*Available data*
★ ★ ★ ★

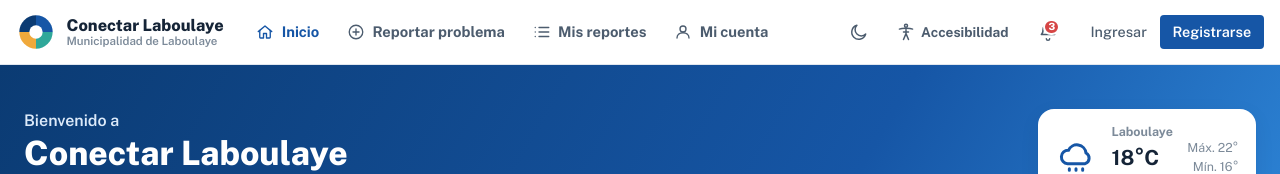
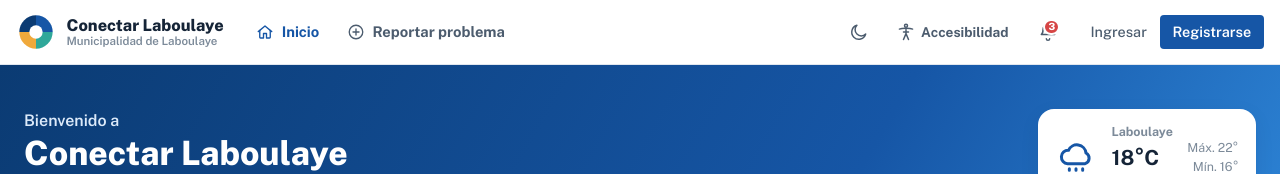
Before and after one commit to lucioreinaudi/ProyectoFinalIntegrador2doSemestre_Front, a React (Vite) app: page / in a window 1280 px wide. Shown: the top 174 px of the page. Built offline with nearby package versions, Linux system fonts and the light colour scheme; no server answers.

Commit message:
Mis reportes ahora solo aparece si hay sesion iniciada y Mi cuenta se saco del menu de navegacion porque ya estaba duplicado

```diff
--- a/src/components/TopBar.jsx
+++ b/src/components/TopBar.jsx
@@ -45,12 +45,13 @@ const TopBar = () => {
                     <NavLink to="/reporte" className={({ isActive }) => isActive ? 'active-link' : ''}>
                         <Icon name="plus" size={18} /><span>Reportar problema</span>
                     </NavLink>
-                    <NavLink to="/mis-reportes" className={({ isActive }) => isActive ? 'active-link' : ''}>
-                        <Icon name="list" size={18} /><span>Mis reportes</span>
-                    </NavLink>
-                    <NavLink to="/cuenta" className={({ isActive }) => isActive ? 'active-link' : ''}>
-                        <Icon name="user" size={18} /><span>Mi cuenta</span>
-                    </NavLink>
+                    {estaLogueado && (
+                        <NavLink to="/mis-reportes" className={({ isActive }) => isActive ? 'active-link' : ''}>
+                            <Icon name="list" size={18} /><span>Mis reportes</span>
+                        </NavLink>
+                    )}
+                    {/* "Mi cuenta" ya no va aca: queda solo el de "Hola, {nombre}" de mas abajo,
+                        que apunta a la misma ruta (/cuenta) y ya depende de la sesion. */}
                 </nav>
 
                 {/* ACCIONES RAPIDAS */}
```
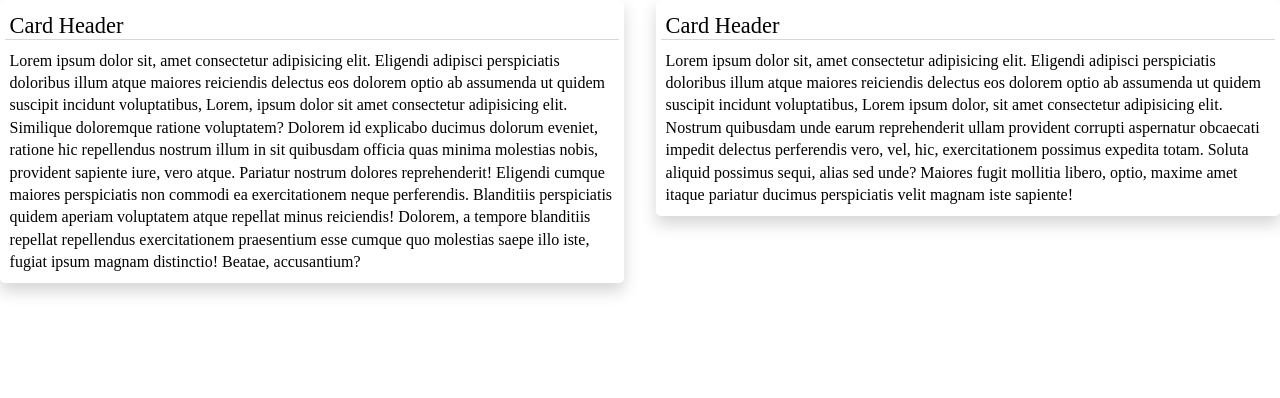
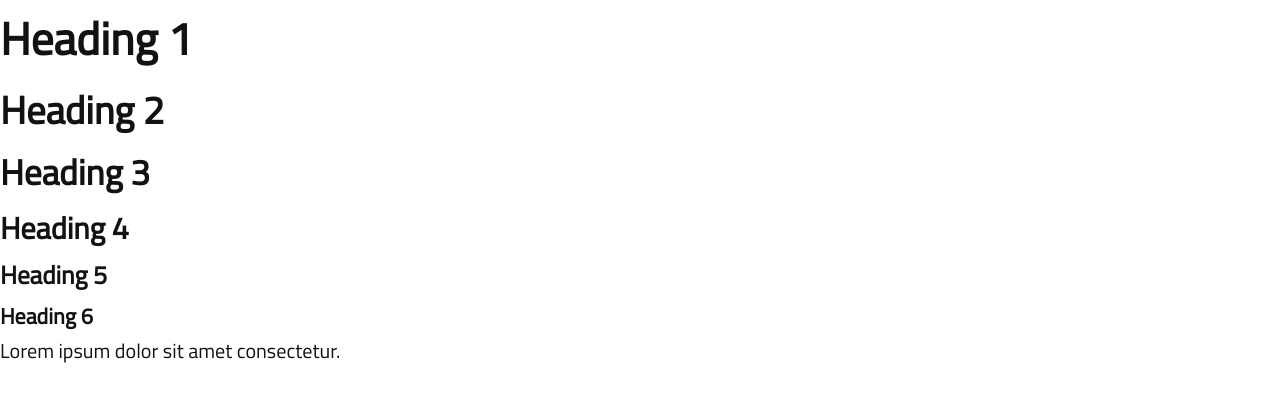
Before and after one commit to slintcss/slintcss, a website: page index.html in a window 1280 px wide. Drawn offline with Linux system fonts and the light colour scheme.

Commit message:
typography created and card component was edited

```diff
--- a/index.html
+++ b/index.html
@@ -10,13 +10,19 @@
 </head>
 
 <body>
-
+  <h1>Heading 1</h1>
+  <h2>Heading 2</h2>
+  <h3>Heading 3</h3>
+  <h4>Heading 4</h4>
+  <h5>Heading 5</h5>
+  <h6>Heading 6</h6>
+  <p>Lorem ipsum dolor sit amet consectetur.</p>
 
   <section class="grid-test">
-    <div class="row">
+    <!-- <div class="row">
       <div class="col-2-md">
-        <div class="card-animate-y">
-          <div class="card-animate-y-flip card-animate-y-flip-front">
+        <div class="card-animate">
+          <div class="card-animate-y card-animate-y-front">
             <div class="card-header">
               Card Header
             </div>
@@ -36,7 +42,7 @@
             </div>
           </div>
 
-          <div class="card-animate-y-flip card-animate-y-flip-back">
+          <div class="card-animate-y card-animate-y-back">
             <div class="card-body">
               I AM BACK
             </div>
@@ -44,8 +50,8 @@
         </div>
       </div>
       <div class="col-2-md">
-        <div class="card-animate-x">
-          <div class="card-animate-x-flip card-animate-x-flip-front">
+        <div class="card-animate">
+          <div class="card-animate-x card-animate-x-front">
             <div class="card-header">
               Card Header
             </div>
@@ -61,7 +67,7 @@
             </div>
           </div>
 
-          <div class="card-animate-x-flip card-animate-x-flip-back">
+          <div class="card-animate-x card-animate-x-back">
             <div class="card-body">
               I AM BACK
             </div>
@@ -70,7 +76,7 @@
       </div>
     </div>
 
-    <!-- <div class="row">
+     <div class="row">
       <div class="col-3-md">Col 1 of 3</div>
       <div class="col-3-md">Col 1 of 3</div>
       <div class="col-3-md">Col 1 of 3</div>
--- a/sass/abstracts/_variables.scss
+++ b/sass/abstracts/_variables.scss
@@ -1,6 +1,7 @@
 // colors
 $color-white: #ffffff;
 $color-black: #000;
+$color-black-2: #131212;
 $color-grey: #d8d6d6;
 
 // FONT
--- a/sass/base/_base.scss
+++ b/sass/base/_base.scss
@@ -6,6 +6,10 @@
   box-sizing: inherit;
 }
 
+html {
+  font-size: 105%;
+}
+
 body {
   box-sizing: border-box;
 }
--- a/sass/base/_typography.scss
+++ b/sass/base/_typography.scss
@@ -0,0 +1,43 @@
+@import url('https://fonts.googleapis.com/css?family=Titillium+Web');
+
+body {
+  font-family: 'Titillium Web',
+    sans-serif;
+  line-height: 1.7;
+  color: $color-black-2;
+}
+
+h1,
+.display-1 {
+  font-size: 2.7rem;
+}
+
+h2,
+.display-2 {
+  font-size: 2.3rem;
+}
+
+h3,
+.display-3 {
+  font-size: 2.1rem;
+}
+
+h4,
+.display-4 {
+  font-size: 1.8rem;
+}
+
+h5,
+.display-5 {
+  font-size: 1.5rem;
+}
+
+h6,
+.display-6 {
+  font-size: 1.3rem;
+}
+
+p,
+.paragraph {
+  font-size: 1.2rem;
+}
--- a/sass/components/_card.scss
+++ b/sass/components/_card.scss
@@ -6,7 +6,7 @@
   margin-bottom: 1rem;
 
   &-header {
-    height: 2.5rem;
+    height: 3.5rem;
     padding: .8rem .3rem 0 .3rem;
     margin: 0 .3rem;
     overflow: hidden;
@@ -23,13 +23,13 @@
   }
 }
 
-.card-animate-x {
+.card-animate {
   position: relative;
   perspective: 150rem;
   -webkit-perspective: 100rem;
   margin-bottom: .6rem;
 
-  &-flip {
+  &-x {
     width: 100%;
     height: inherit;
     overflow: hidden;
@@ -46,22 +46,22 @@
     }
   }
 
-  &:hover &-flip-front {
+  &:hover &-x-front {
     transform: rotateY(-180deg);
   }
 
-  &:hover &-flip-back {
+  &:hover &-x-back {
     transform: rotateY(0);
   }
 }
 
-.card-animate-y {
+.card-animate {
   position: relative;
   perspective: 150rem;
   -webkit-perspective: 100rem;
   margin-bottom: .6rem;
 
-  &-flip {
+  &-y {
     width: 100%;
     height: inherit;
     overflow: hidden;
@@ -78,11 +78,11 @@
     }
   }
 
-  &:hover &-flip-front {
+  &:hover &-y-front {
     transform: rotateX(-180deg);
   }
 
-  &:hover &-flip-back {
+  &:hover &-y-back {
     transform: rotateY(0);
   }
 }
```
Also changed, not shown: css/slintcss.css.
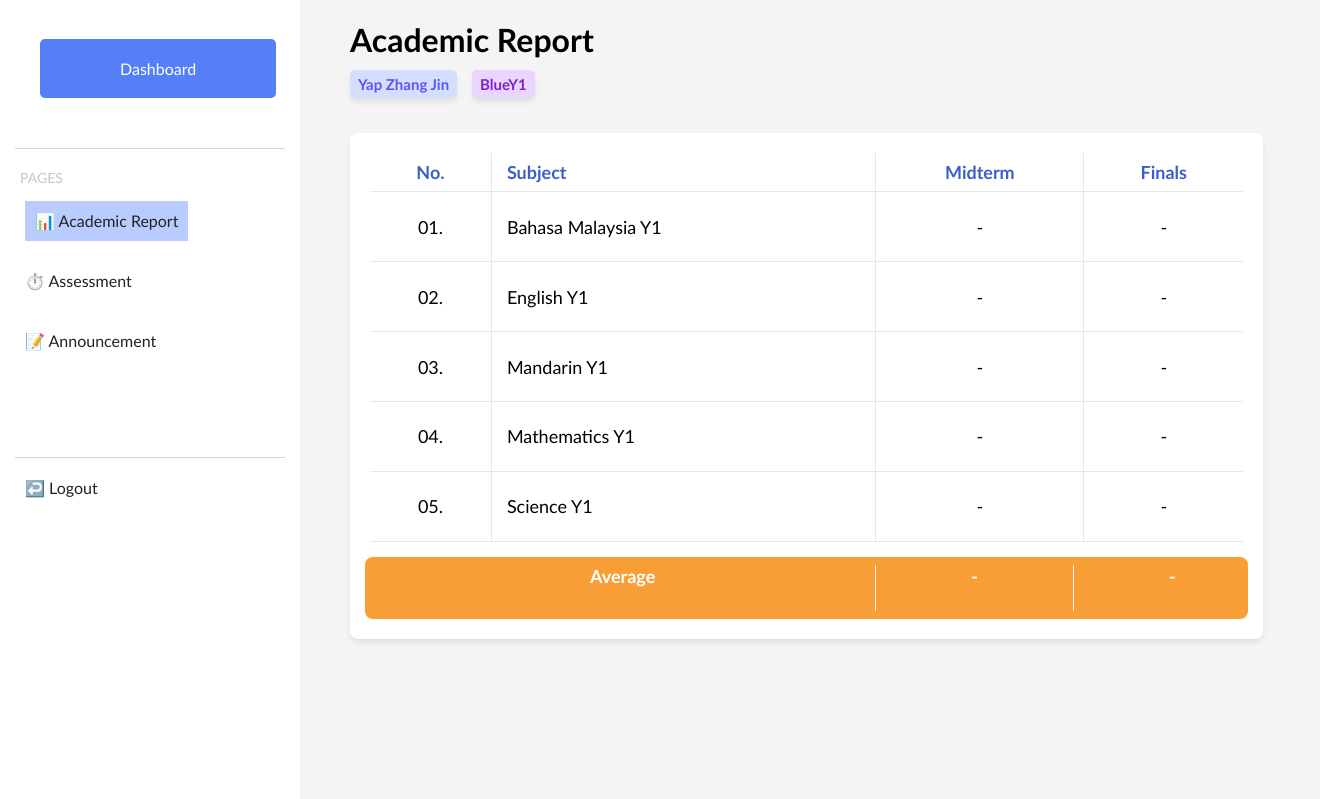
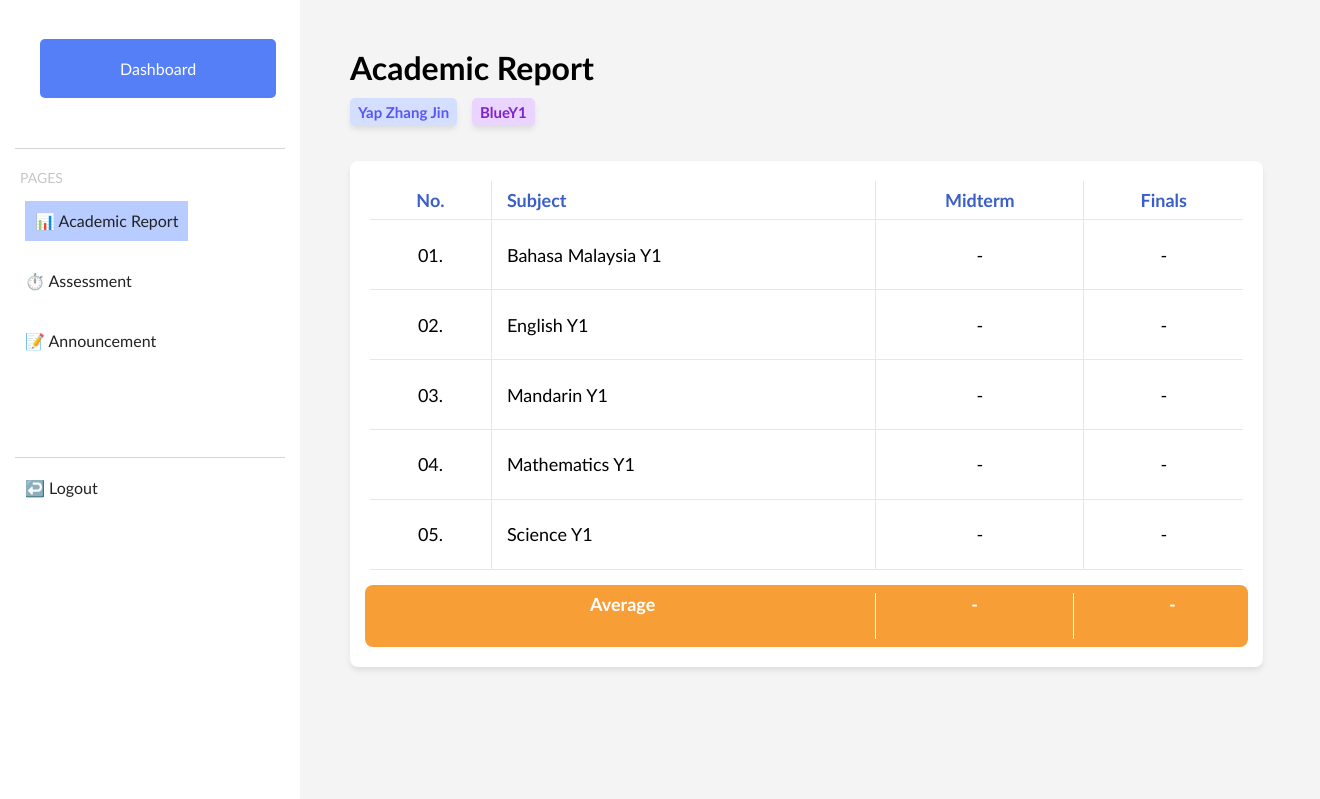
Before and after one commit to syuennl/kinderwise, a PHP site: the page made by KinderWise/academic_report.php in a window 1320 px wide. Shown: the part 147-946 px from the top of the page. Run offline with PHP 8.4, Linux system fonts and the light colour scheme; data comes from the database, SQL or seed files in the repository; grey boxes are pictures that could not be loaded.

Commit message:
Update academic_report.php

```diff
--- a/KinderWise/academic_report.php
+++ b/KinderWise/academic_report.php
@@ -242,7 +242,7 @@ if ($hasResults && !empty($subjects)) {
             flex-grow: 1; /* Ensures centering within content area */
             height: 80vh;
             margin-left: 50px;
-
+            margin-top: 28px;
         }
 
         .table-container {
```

★ ★ ★ ★

*Work instructions*
Scan the material above for the string "size", and copy every line where it is found.

*Problem solution*
                         <Icon name="plus" size={18} /><span>Reportar problema</span>
-                        <Icon name="list" size={18} /><span>Mis reportes</span>
-                        <Icon name="user" size={18} /><span>Mi cuenta</span>
+                            <Icon name="list" size={18} /><span>Mis reportes</span>
+  font-size: 105%;
+  font-size: 2.7rem;
+  font-size: 2.3rem;
+  font-size: 2.1rem;
+  font-size: 1.8rem;
+  font-size: 1.5rem;
+  font-size: 1.3rem;
+  font-size: 1.2rem;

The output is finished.